Life Album Tales Memories Tributes GeoCache Press Small World Treks Contact
June 1, 2008

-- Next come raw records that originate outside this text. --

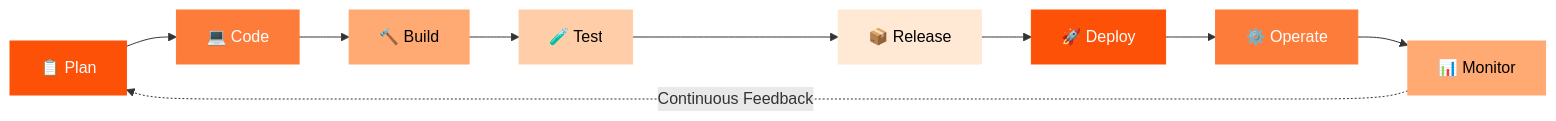
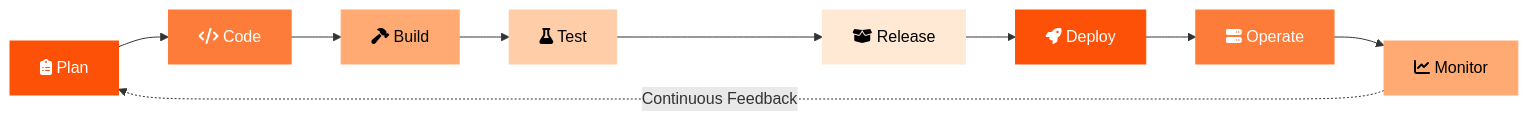
Before and after one commit to 12shubham/mkdocs-demo: the first of 2 diagrams in docs/index.md, drawn with Mermaid. The commit also changed 8 other files, not shown here.

Commit message:
refactor: replace all emoji with fa: icons in Mermaid diagrams

````diff
--- a/docs/index.md
+++ b/docs/index.md
@@ -26,29 +26,29 @@
 ```mermaid
 graph LR
-    PLAN["📋 Plan"]
-    CODE["💻 Code"]
-    BUILD["🔨 Build"]
-    TEST["🧪 Test"]
-    RELEASE["📦 Release"]
-    DEPLOY["🚀 Deploy"]
-    OPERATE["⚙️ Operate"]
-    MONITOR["📊 Monitor"]
+    PLAN["fa:fa-clipboard-list Plan"]
+    CODE["fa:fa-code Code"]
+    BUILD["fa:fa-hammer Build"]
+    TEST["fa:fa-flask Test"]
+    RELEASE["fa:fa-box-open Release"]
+    DEPLOY["fa:fa-rocket Deploy"]
+    OPERATE["fa:fa-server Operate"]
+    MONITOR["fa:fa-chart-line Monitor"]
 
     PLAN    --> CODE
     CODE    --> BUILD
     BUILD   --> TEST
     TEST    --> RELEASE
     RELEASE --> DEPLOY
     DEPLOY  --> OPERATE
     OPERATE --> MONITOR
     MONITOR -.->|Continuous Feedback| PLAN
 
     style PLAN    fill:#FD5108,stroke:#FD5108,color:#fff
     style CODE    fill:#FE7C39,stroke:#FE7C39,color:#fff
     style BUILD   fill:#FFAA72,stroke:#FFAA72,color:#000
     style TEST    fill:#FFCDA8,stroke:#FFCDA8,color:#000
     style RELEASE fill:#FFE8D4,stroke:#FFE8D4,color:#000
     style DEPLOY  fill:#FD5108,stroke:#FD5108,color:#fff
     style OPERATE fill:#FE7C39,stroke:#FE7C39,color:#fff
     style MONITOR fill:#FFAA72,stroke:#FFAA72,color:#000
 ```
````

...shortly after 10 a.m. near milepost 351 on U.S. 287, which is about a mile northwest of the intersection of U.S. 287 and Larimer County Road ...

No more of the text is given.